──────── Exercise input ────────

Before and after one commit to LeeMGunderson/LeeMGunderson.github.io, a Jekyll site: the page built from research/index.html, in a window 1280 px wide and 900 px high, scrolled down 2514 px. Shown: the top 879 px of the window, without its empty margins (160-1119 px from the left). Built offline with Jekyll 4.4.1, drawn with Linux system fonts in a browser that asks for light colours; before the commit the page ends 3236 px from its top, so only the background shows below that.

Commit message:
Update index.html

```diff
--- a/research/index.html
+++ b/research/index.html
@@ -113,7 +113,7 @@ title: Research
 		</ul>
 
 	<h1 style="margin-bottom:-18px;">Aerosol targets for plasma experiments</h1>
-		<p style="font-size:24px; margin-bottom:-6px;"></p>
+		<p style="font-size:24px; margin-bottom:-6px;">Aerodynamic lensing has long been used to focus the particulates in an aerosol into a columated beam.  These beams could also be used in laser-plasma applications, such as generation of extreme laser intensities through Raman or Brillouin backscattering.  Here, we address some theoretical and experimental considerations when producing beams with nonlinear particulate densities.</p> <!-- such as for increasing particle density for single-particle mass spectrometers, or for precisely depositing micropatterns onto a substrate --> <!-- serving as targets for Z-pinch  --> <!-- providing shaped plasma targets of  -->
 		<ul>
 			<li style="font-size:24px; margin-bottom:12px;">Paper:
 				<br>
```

────────
──────── Exercise input ────────

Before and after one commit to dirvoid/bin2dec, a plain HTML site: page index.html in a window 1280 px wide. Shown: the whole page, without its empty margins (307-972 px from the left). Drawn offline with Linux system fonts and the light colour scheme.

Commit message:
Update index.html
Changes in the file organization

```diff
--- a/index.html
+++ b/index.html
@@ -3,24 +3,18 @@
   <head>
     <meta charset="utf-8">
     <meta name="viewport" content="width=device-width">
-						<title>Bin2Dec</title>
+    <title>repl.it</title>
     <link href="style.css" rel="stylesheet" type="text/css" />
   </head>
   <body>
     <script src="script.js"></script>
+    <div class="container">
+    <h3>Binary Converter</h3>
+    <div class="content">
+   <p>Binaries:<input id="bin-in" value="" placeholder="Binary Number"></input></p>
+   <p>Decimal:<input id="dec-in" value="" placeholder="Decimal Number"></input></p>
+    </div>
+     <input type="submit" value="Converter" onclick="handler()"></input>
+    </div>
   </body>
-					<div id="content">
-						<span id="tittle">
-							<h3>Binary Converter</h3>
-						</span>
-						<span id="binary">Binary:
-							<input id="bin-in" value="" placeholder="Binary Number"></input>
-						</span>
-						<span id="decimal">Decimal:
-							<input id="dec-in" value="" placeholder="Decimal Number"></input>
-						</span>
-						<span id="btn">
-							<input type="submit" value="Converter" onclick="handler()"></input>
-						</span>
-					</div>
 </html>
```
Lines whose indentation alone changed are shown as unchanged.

────────
──────── Exercise input ────────

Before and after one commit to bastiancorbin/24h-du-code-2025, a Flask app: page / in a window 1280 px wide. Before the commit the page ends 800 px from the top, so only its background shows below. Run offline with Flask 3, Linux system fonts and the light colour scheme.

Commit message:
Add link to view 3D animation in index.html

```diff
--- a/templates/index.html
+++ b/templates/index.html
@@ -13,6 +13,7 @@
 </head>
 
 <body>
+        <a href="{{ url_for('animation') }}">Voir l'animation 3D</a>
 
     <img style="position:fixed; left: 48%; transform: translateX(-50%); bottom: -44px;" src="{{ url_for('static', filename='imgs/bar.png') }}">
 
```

────────

#### What you are asked to do:
Check each line in the data for the word "placeholder", then report only how many lines contain it.

#### Answer to the exercise:
4